TRY IT:
A complete answer lists every line of the entries below where the string "GitHub" appears.

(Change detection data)
========================================

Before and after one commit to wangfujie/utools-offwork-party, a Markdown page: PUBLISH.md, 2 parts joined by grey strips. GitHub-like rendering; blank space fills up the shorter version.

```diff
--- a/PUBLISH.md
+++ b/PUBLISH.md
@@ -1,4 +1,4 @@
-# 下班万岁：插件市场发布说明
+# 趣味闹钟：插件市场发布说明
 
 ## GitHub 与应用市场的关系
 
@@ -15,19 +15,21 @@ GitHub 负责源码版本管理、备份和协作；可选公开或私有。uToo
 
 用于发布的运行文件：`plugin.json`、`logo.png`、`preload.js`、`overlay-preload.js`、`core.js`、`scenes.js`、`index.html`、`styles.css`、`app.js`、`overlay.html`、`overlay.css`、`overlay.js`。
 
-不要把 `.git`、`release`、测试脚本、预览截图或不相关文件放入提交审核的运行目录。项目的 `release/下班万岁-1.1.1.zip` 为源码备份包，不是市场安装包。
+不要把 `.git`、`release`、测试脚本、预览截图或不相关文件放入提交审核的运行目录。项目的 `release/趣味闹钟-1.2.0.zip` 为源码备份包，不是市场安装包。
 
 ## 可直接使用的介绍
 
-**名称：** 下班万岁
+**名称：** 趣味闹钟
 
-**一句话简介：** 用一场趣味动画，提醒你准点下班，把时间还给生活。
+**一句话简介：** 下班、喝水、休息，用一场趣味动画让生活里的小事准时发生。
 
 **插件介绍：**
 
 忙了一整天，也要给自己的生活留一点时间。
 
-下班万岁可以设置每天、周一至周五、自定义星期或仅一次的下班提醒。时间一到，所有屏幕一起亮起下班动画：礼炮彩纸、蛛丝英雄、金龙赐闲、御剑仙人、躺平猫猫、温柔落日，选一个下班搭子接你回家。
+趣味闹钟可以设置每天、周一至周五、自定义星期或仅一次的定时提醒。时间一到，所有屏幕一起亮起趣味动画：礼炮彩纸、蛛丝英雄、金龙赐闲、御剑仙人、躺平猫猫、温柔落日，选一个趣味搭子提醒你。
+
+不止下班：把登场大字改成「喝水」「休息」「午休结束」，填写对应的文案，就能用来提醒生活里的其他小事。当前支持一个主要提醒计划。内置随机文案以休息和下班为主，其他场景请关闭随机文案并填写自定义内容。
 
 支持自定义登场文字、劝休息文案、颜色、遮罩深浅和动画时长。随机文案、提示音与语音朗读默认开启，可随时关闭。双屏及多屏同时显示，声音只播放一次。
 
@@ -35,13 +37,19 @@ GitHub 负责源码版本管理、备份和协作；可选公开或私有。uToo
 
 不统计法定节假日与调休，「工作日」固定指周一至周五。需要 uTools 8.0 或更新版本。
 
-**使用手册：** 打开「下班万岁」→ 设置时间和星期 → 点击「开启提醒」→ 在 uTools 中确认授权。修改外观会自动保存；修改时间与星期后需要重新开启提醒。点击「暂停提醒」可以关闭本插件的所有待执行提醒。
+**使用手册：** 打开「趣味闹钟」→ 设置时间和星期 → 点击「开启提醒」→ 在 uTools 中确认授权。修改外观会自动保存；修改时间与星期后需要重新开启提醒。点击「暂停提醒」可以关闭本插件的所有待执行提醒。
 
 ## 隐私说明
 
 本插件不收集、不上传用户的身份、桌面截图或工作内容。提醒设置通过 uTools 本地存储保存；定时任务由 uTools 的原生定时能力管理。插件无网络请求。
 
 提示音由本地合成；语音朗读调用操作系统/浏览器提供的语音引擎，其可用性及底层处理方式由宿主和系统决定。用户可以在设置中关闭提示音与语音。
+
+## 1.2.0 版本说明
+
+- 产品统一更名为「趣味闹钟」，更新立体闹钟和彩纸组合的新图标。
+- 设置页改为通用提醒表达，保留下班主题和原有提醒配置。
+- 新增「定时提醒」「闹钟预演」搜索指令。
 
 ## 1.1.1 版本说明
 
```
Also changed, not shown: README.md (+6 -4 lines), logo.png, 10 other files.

========================================

EXERCISE RESULT:
Before and after one commit to wangfujie/utools-offwork-party, a Markdown page: PUBLISH.md, 2 parts joined by grey strips. GitHub-like rendering; blank space fills up the shorter version.
 ## GitHub 与应用市场的关系
@@ -15,19 +15,21 @@ GitHub 负责源码版本管理、备份和协作；可选公开或私有。uToo
@@ -35,13 +37,19 @@ GitHub 负责源码版本管理、备份和协作；可选公开或私有。uToo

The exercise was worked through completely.